Catherine was to die in the winter of 1589.  It is said that the Benedictine monk attending to her last rites went by the name of Laurent de Saint-Germain.

Over the next 200 years the devil-like l’Homme Rouge is thought to have appeared to King Henry IV on 14 May 1610, the day he was assassinated by a mad schoolteacher.   In 1793 Queen Marie Antoinette was being held prisoner in the Tuileries.  It was a grim time.  Her husband, Louis XVI, had been executed in the January.  She had been forcibly separated from her son, had seen the head of one of her closest friends, the Princesse de Lamballe, paraded on a stake beneath the window of her room, and is now thought to have been seriously ill with cancer.

On 10 August the women attending the deposed queen claimed to have been terrified by the Red Man putting in an appearance in the Salle des Gardes.  They rushed to tell the Queen.  It’s not recorded how Marie Antoinette reacted to this odd news.  Two months later, in October, she was to follow her husband to the guillotine.
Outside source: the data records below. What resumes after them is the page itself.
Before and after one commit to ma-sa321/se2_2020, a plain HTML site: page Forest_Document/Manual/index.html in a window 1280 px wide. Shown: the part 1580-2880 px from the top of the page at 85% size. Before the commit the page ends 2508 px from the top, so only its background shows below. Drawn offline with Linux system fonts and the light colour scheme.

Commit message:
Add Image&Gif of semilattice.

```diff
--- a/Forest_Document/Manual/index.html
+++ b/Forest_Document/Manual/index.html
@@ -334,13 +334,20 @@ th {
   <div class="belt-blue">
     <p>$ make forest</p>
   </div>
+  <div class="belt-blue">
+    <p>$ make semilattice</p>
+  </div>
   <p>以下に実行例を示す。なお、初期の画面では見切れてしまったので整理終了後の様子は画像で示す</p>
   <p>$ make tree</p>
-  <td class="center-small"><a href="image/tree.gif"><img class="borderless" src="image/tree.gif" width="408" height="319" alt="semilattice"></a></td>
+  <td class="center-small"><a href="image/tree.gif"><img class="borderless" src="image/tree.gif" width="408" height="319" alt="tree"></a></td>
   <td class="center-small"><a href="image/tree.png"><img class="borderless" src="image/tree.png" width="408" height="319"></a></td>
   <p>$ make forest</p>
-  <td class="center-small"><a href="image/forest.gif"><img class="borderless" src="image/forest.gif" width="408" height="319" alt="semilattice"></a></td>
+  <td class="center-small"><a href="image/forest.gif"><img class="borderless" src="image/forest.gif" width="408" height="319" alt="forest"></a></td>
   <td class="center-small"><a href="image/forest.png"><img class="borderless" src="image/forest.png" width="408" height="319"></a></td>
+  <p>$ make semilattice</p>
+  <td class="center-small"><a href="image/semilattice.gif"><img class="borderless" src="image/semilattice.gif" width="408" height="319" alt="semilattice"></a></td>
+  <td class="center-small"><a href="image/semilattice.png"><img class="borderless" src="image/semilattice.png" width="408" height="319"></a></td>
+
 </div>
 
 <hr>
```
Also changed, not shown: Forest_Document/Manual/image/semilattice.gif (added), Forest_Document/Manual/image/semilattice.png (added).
Napoleon Bonaparte was reputedly the last French ruler to have seen the Red Man.  Napoleon was fascinated by the supernatural, and firmly believed in the prophecies of dreams.  In his memoirs he recorded seeing the grotesque, gnome-like little man several times.  The Red Man had allegedly told him “I know you better than you know yourself”.

So who was this weird, devil-like character?  Some have it that he was the ghost of Jean l’Ecorcheur, a butcher, who had often worked as one of Catherine de Medici’s henchmen, earning himself the nickname Jack The Skinner.  It is said that Catherine had had him strangled because she was afraid he knew too much.  It is now thought that this undesirable ghost was finally laid to rest when the Palace was deliberately set on fire in May 1871, on the orders of Jules Bergeret, the chief military officer of the Paris Commune.  Perhaps this is just as well.

* Although Wikipedia has it that the poem was actually written at the beginning of the 17th century, over 50 years after the King’s death.  Frankly, where Nostradamus’ prophecies are concerned, I suspect you can put any interpretation you like on them.



© Sarah Hapgood and, 2011-2017. Unauthorized use and/or duplication of this material without express and written permission from this blog’s author and owner is strictly prohibited. Excerpts and links may be used, provided that full and clear credit is given to Sarah Hapgood and with appropriate and specific direction to the original content.

Sarah’s fiction on Kindle

Cover of Sarah Hapgood's 
Transylvanian Sky and other stories

A second collection of my short stories, Transylvanian Sky and other stories is now available for Amazon's Kindle, price £1.99. Also available on other Amazon sites.

Cover of Sarah Hapgood's 
B-Road Incident and other stories

A collection of 21 of my short stories, B-Road Incident and other stories is now available for Amazon's Kindle, price £1.15. Also available on other Amazon sites.

Sarah’s tweets

%d bloggers like this: